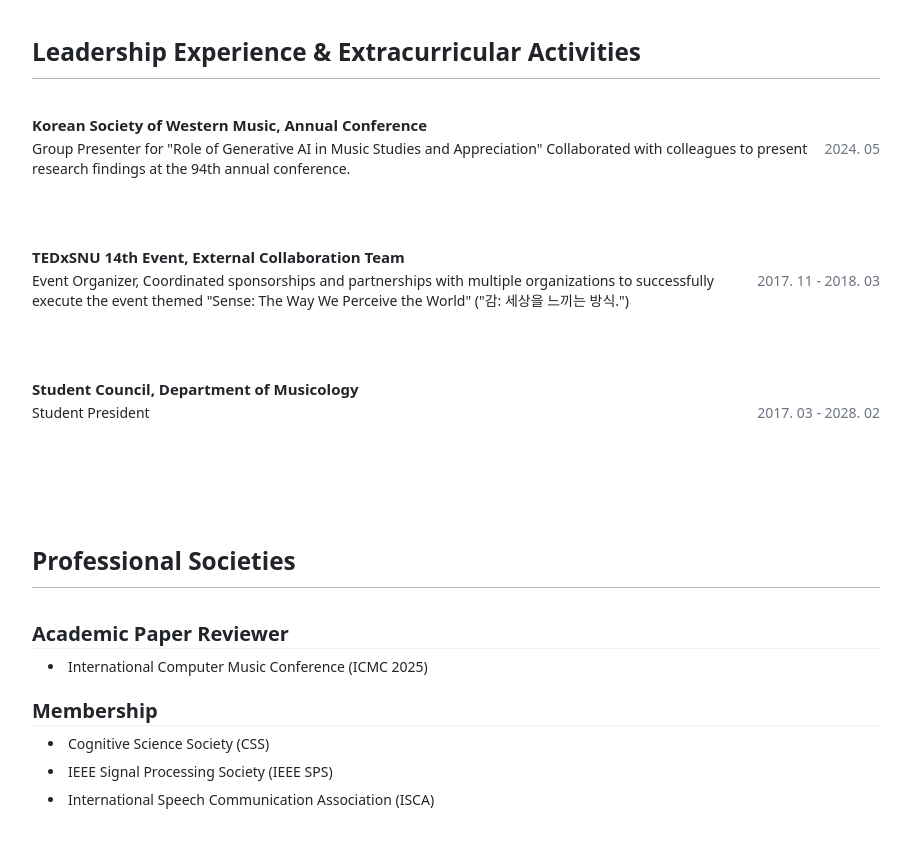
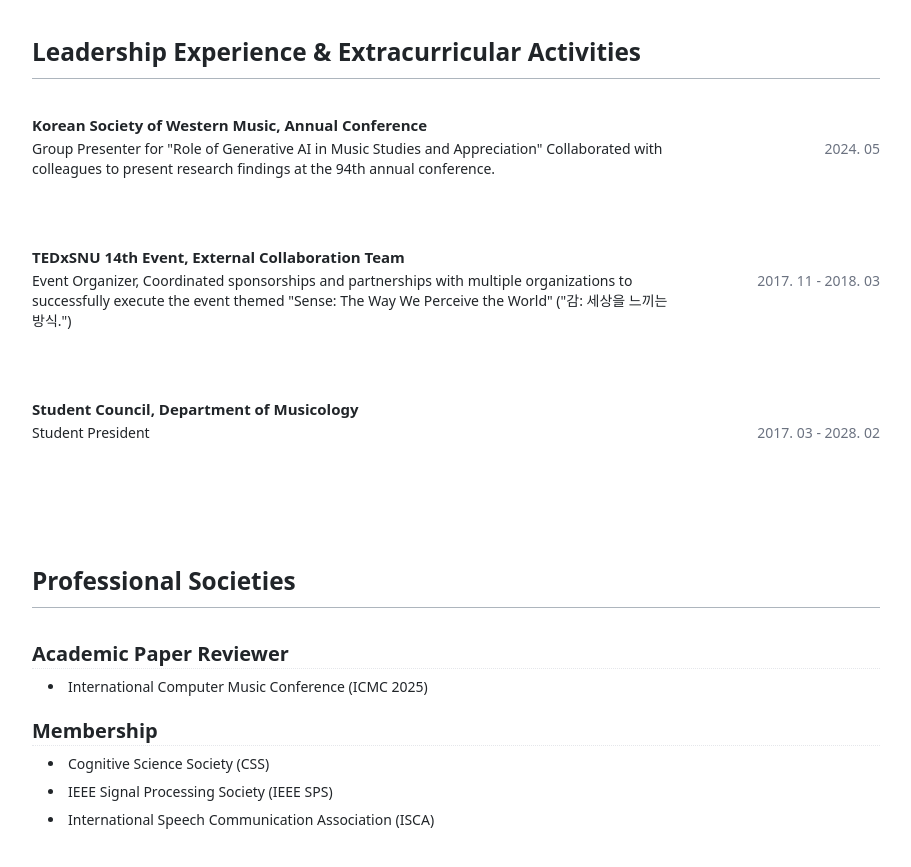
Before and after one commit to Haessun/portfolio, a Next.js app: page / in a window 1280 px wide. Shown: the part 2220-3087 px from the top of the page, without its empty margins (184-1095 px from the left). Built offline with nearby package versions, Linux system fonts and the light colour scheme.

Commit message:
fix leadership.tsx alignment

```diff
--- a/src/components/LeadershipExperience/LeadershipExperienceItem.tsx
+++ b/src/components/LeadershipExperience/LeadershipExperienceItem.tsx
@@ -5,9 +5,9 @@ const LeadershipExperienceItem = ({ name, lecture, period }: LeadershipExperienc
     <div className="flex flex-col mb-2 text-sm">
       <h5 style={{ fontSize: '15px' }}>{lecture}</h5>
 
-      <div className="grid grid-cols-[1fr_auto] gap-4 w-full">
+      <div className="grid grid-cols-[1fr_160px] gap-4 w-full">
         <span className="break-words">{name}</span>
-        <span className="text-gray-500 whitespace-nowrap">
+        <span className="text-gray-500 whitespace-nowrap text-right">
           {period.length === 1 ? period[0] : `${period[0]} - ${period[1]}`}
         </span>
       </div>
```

--

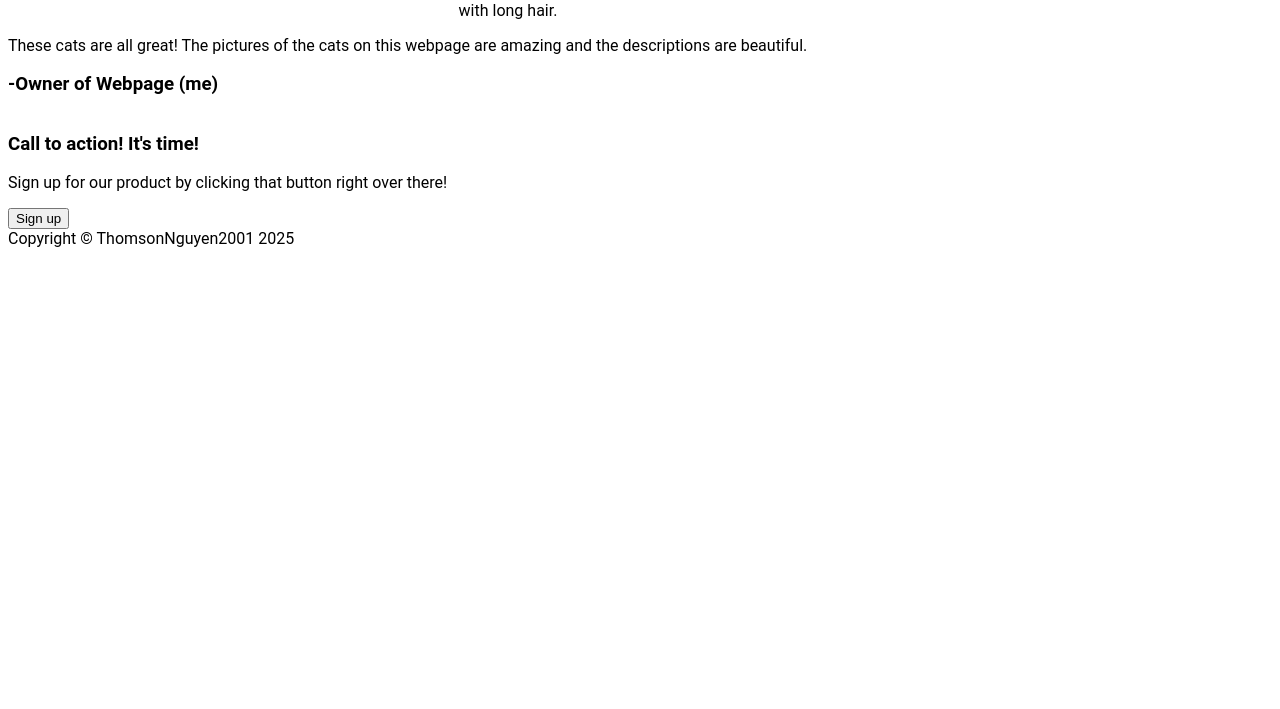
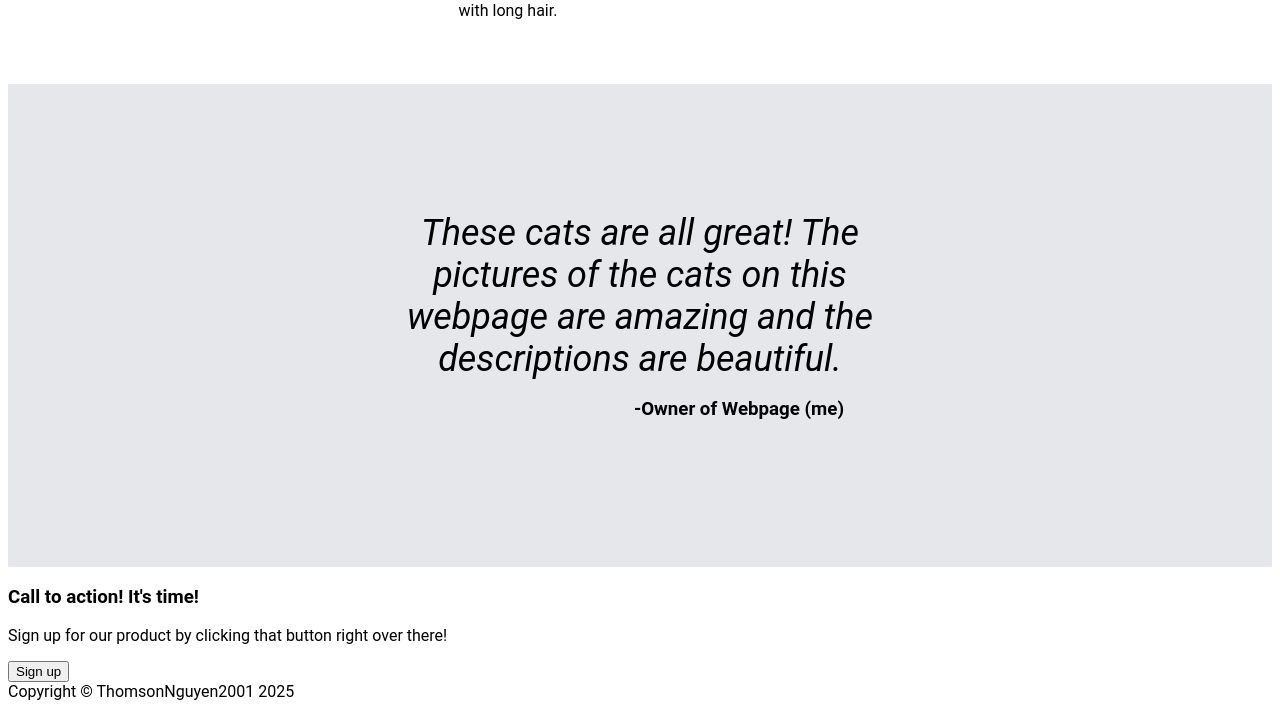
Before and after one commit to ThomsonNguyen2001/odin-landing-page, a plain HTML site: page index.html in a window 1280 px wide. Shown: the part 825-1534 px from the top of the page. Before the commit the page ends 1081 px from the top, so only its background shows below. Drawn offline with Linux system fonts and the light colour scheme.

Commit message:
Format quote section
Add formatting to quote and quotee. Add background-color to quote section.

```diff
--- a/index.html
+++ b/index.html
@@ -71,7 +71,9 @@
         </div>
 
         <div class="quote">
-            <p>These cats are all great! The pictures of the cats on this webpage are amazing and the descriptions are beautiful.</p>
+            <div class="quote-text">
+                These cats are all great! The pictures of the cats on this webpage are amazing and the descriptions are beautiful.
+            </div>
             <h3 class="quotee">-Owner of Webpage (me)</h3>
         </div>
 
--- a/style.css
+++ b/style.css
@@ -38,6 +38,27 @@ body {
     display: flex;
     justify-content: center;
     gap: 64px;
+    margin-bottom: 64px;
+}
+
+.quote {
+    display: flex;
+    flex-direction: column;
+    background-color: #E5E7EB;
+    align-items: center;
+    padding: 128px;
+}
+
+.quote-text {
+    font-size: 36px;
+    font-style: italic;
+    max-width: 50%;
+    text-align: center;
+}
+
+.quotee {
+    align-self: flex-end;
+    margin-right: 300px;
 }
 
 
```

---

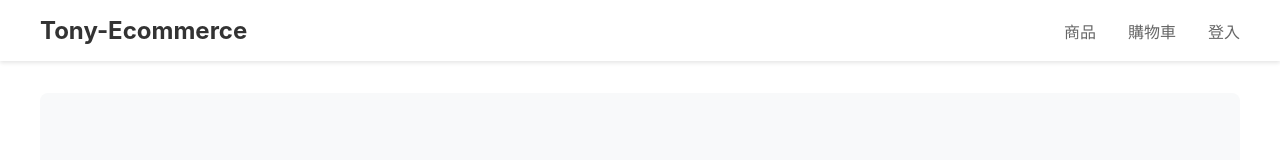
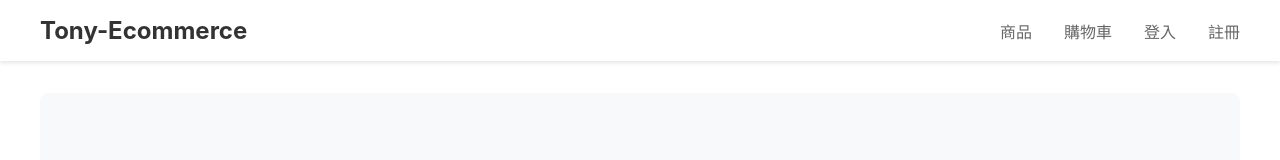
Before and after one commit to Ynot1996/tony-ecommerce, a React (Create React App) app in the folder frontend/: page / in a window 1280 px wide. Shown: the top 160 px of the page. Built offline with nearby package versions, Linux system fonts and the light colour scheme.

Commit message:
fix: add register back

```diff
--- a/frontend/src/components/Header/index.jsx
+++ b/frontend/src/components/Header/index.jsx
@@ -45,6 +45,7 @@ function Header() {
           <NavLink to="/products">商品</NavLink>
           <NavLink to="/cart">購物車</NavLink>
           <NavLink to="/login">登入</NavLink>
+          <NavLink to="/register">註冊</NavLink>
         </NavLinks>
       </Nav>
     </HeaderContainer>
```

■ WHAT THIS TASK INVOLVES: Among the lines of the material above, find those with the word "full". Copy each one.

■ RESPONSE:
-      <div className="grid grid-cols-[1fr_auto] gap-4 w-full">
+      <div className="grid grid-cols-[1fr_160px] gap-4 w-full">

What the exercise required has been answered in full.